Agile then? This approach comes from software development and can deal much better with unpredictability and progressive insight. But many business processes involve more than just software, and the agile techniques cannot be directly translated into non-software projects. With software, changes can be implemented relatively quickly and at low cost. With hardware, things are different: a carpenter can saw the plank shorter, but not longer.
The traditional and agile approaches are not wrong, but they should not be applied too dogmatically. It is better to use certain ingredients from these approaches and tailor the approach to your project. Based on our experience with innovative projects, we will give you four tips that you can consider including in your project.
Tip 1: Last responsible moment
Instead of making all design choices as quickly as possible, it makes much more sense to map out the most important choices, but only make a decision at the moment the choice has to be made. This is the idea behind ‘last responsible moment’. This is not procrastination, but clever use of time and information. Information is collected prior to the moment of choice, so that by the time the design choice must be made at the latest, that choice can be based on the most up-to-date and complete information possible.
Tip 2: Concept flexibility
With ‘concept flexibility’, you start with the broadest possible set of options, which gradually narrows. The more alternatives that can be thought of and the more they differ from each other, the greater the flexibility in the project. When you have to make a choice, you not only have the most up-to-date and complete information, you also have something to choose from.
Tip 3: Early warning system
Every innovative project needs an ‘early warning system’ to discover progressive insights. Prototypes are a very strong communication tool in innovation and are extremely suitable for this purpose. You can opt for sketches or cardboard scale models, or even for a version that is actually tested in the operation. The important thing is that you gain more insight and act on it.
Tip 4: Prototype driven specification
To be able to realise your project really efficiently, specifications should not be determined once, but developed during the project. Each prototype must be actively used to generate new requirements and to further refine known requirements. This creates a process of “prototype-driven-specification” within the project. In this way, advancing insight is not a setback costing time and money, but knowledge that is embraced to actually make business processes safer, more robust and more agile. Give it to me!
Which approach is best for your project?

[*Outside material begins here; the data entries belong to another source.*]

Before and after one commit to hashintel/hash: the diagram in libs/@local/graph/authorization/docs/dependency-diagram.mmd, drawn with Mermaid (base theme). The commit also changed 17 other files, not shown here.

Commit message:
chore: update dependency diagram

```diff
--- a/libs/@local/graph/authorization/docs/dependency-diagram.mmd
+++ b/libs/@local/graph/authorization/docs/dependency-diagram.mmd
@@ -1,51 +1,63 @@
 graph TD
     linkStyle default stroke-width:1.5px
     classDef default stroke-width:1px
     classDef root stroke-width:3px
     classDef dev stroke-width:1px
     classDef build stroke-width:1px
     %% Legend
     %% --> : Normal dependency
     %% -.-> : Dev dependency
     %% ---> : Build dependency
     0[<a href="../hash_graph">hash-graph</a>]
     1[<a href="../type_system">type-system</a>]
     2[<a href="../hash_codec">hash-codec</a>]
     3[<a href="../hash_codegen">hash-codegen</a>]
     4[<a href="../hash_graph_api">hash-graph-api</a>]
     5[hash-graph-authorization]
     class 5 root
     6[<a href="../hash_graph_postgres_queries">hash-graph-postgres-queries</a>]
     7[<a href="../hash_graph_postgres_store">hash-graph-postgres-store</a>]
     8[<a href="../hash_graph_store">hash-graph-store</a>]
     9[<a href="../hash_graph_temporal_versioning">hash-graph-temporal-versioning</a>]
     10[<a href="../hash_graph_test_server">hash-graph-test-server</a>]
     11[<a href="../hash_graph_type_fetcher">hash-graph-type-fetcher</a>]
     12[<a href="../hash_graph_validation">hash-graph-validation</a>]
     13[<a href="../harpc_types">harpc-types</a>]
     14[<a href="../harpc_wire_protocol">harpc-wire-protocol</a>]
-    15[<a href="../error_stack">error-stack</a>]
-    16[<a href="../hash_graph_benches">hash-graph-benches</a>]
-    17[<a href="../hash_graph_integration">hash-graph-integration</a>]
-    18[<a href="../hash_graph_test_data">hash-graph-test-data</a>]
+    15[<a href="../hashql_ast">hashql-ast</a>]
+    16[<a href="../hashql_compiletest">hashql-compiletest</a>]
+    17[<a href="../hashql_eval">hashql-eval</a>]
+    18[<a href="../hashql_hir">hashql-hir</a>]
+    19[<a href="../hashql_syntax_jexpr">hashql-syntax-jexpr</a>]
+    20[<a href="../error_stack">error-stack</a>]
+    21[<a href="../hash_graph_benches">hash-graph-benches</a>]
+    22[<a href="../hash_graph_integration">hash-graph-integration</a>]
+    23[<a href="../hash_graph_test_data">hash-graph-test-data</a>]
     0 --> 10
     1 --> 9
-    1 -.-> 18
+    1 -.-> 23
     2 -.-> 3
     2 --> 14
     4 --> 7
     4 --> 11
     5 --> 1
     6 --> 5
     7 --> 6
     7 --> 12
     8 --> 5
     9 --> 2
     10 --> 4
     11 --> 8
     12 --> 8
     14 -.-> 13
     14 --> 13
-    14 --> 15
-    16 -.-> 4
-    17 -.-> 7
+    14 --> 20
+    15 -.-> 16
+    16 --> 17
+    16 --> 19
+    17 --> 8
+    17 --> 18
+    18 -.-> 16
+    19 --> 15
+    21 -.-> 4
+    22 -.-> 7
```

That depends on the characteristics of your process, technology and organisation. Would you like to exchange views? Then contact Joost Vrijhoef or Dries van Diepen. Or e-mail email@example.com or firstname.lastname@example.org. We like to think along with you!